Narcolepsy No Laughing Matter for Woman with Cataplexy


Imagine if laughing or being surprised when someone walked into a room caused you to collapse and fall into a deep sleep for up to several minutes. Dr. Claire Allen does not have to imagine it, because she has cataplexy, a rare symptom of narcolepsy, which was causing her to fall asleep up to 100 times a day.

Narcolepsy is an invisible condition until you collapse

The UK Telegraph reports that Dr. Allen, a 35-year-old research scientist with the British Antarctic Survey, was diagnosed with narcolepsy more than five years ago. Narcolepsy is a sleep disorder that involves irregular patterns in rapid eye movement (REM) sleep and significant disruptions of a person’s normal sleep/wake cycle.

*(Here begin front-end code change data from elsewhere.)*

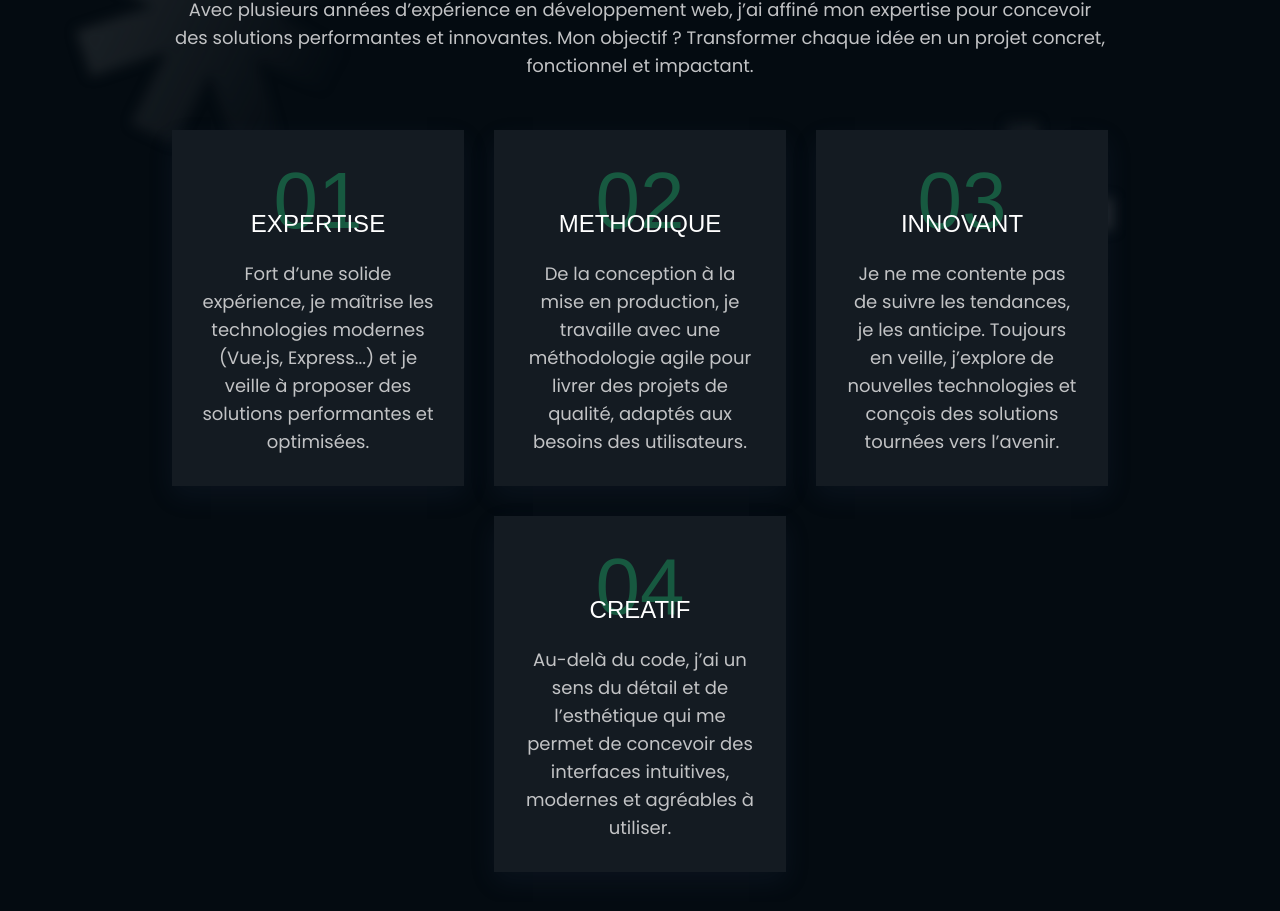
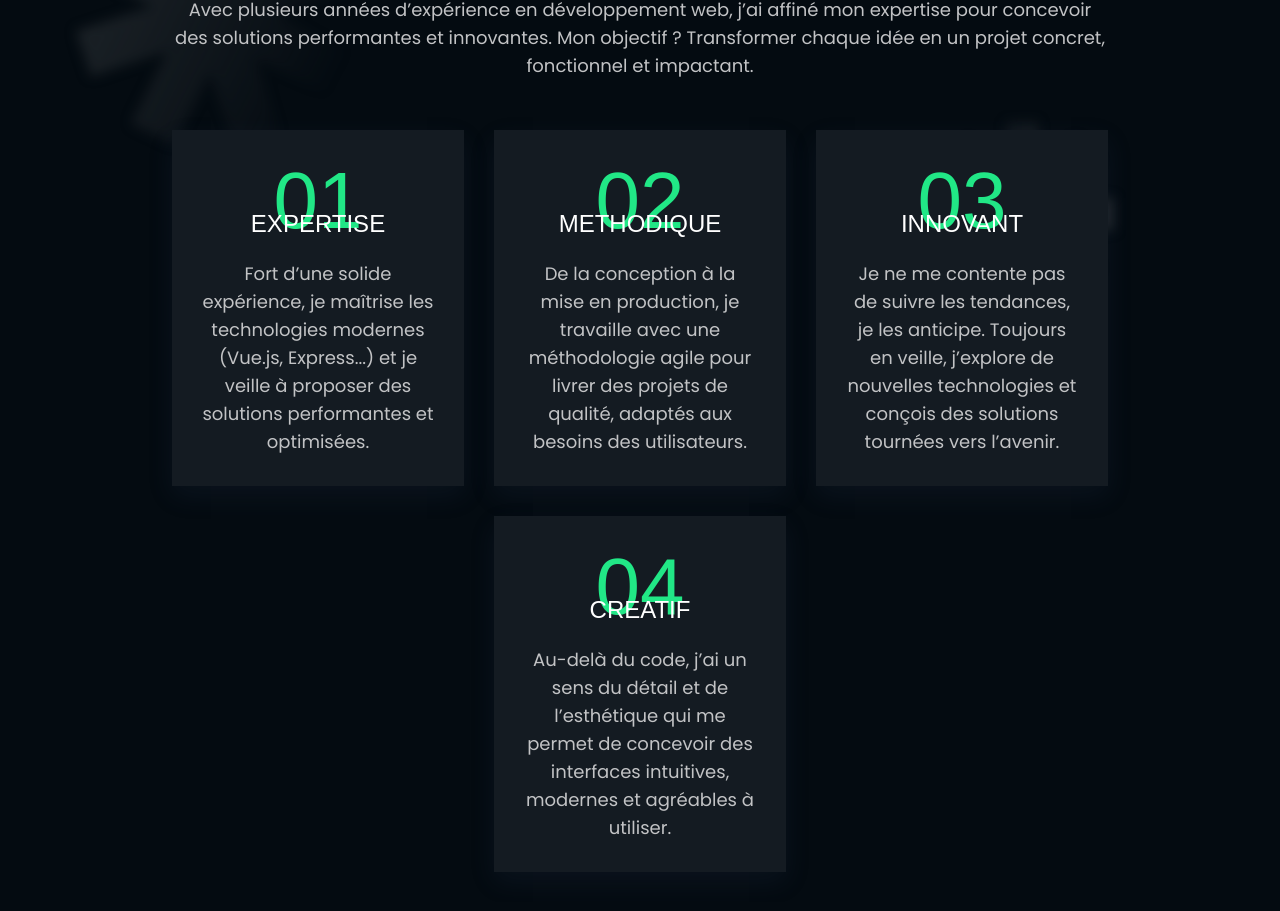
Before and after one commit to tOCHSKa/monPortfolio, a Vue app: page /#/ in a window 1280 px wide. Shown: the part 1059-1970 px from the top of the page. Built offline with nearby package versions, Linux system fonts and the light colour scheme; some icons are missing; a web font is replaced by a local one.

Commit message:
feat: AboutPage.vue ended

```diff
--- a/src/components/AboutPage.vue
+++ b/src/components/AboutPage.vue
@@ -14,15 +14,15 @@
                 </div>
                 <div class="flex justify-center wrapped max-w-[1440px] z-10 mt-[30px]">
                     <div v-for="(item, index) in aboutSkill" :key="index">
-                        <div class=" w-[322px] pr-[15px] pl-[15px] cursor-pointer"
+                        <div class=" w-[322px] pr-[15px] pl-[15px] cursor-pointer relative"
                          :class="item.index"
                          @mouseenter="toggleOpacity(item)"
                          @focus="toggleOpacity(item)">
                             <div class="bg-[#141b22] text-center mb-[30px] relative shadow-none
-                            pt-[76px] pr-[30px] pb-[30px] pl-[30px] box shadow">
+                            pt-[76px] pr-[30px] pb-[30px] pl-[30px] box shadow cornertopr">
                             <div class="relative mb-[18px]">
                                 <div class="absolute top-[-65px] left-[50%] bakbak
-                                text-[#21e786] opacity-[0.3] translate-x-[-50%] text-[80px]"
+                                text-[#21e786] translate-x-[-50%] text-[80px]"
                                 :class="item.index">
                                 {{ item.number}}</div>
                                 <h3 class="relative bakbak text-[24px] text-[#fff]
@@ -78,9 +78,11 @@ const toggleOpacity = ({ index }) => {
 
   id1.addEventListener('mouseover', () => {
     id1.children[0].children[0].children[0].classList.add('opacity-100');
+    id1.children[0].children[0].children[0].classList.remove('opacity-[0.3]');
   });
   id1.addEventListener('mouseleave', () => {
     id1.children[0].children[0].children[0]?.classList.remove('opacity-100');
+    id1.children[0].children[0].children[0].classList.add('opacity-[0.3]');
   }, { once: true });
 };
 
@@ -119,4 +121,45 @@ const toggleOpacity = ({ index }) => {
 .shadow {
     box-shadow: 0 10px 25px rgba(71,92,133,.1);
 }
+
+.cornertopr::before {
+    transition: all .3s ease;
+    content: "";
+    position: absolute;
+    width: 50px;
+    height: 50px;
+    top: 0;
+    left: 0;
+    border-left: 5px solid #21e786;
+    border-top: 5px solid #21e786;
+}
+
+.cornertopr::before {
+    opacity: 0;
+}
+
+.cornertopr:hover::before {
+    opacity: 1;
+}
+
+.cornertopr::after {
+    transition: all .3s ease;
+    content: '';
+    position: absolute;
+    bottom: 0;
+    right: 0;
+    width: 50px;
+    height: 50px;
+    border-right: 5px solid #21e786;
+    border-bottom: 5px solid #21e786;
+}
+
+.cornertopr::after {
+    opacity: 0;
+}
+
+.cornertopr:hover::after {
+    opacity: 1;
+}
+
 </style>
--- a/src/components/LandingPage.vue
+++ b/src/components/LandingPage.vue
@@ -113,6 +113,7 @@ onMounted(() => {
     padding: 0px 20px;
     position: relative;
     clear: both;
+    padding-top: 150px;
 }
 
 .content {
@@ -376,7 +377,7 @@ onMounted(() => {
 
 .show {
     animation: show 1s ease;
-    animation-delay: 3.5s;
+    animation-delay: 3.1s;
     animation-fill-mode: forwards;
 }
 
--- a/src/components/NavCv.vue
+++ b/src/components/NavCv.vue
@@ -1,5 +1,5 @@
 <template>
-    <div class="sticky top-0 z-30">
+    <div class="fixed w-full top-0 z-30">
         <div class="bg-[#040b11] navbar top-0 text-white relative z-10 shadow-lg">
             <div class="max-w-[1440px] bg-[#040b11] mr-auto ml-auto
             pr-[15px] pr-[15px] flex items-center justify-between flex-row">
--- a/src/views/HomeView.vue
+++ b/src/views/HomeView.vue
@@ -1,12 +1,13 @@
 <template>
   <div id="top"></div>
   <LoadingComponent />
+  <NavCv />
   <section id="home" class="overflow-hidden">
     <div :style="backgroundStyle">
-      <NavCv />
       <LandingPage />
     </div>
   </section>
+  <div v-if="isLoaded">
     <SectionDivider/>
     <section id="about" class="h-[100vh] w-full bg-[#040B11] pt-[59px] pb-[71px]">
       <AboutPage />
@@ -17,6 +18,7 @@
     </section>
     <section id="contact" class="h-[100vh] w-full bg-[#040B11]">
     </section>
+  </div>
   <ScrollToTop/>
   <!-- <TestParticles /> -->
 </template>
@@ -30,6 +32,7 @@ import SectionDivider from '@/components/SectionDivider.vue';
 // import TestParticles from '@/components/TestParticles.vue';
 import ScrollToTop from '@/components/ScrollToTop.vue';
 import AboutPage from '@/components/AboutPage.vue';
+import { ref } from 'vue';
 
 const backgroundStyle = {
   backgroundImage: `url(${mainBackground})`,
@@ -39,6 +42,12 @@ const backgroundStyle = {
   width: '100vw',
 };
 
+const isLoaded = ref(false);
+
+setTimeout(() => {
+  isLoaded.value = true;
+}, '4000');
+
 </script>
 
 <style scoped>
```
Lines whose indentation alone changed are shown as unchanged.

According to the Narcolepsy Network, the condition affects about 1 in 2,000 people in the United States, and many people with the condition go undiagnosed. Stanford’s Center for Narcolepsy notes that the condition impacts from 0.2 to 1.6 per 1,000 people around the world. In Britain, it is believed to affect an estimated 25,000 individuals.

Narcolepsy often takes years to recognize. The main symptom is excessive daytime sleepiness, with feelings of overwhelming fatigue throughout the day. Often individuals fall asleep for a few seconds at various times during the day. For people with a rare symptom of narcolepsy called cataplexy, emotions trigger them to fall asleep with little warning.

People with cataplexy can collapse or have their heads drop or jaws go slack when they experience a strong emotion, such as joy, laughter, or anger. In the most severe cases, which is what Claire experiences, individuals fall to the ground in a state of paralysis although they are awake and aware of what is happening around them. These episodes are triggered by the brain interpreting the emotional stimulus as the beginnings of REM sleep.


A quick loss of speech and vision are Claire’s only warning of a narcoleptic attack before she collapses, even though she remains awake. In the UK Telegraph she reported that “The attacks are caused by any emotional surprise or shock but laughter is definitely the strongest trigger.”

At one point during her more than five years with the disorder, Clair was collapsing around 100 times a day, with each episode lasting between 30 seconds to five minutes. She had to stop driving, and each day was a series of narcoleptic events. Now she is taking a new drug called Xyrem for her narcolepsy, and the number of collapses has been reduced to just several per month.

Before she began taking Xyrem, Claire was waking up 20 to 30 times a night, and she could not sleep for more than one hour at a time. Because sleep is necessary for the body to repair itself, she not only was losing valuable sleep, but rejuvenation of her skin, nails, and hair. Since starting the medication, Claire’s hair and nails have improved.

Claire notes that “Many people go undiagnosed for many years. Having only half of my symptoms could have a devastating effect on someone’s life.” According to Dr. John Shneerson, an expert at Papworth Hospital’s Sleep Centre in Cambridge, “A great many lives would be improved if narcolepsy were better recognized.”

For more information about narcolepsy and cataplexy, and how to find help getting a diagnosis, see the Narcolepsy Network, the National Institute of Neurological Disorders and Stroke, and the Center for Narcolepsy at Stanford School of Medicine.

Narcolepsy Network
UK Telegraph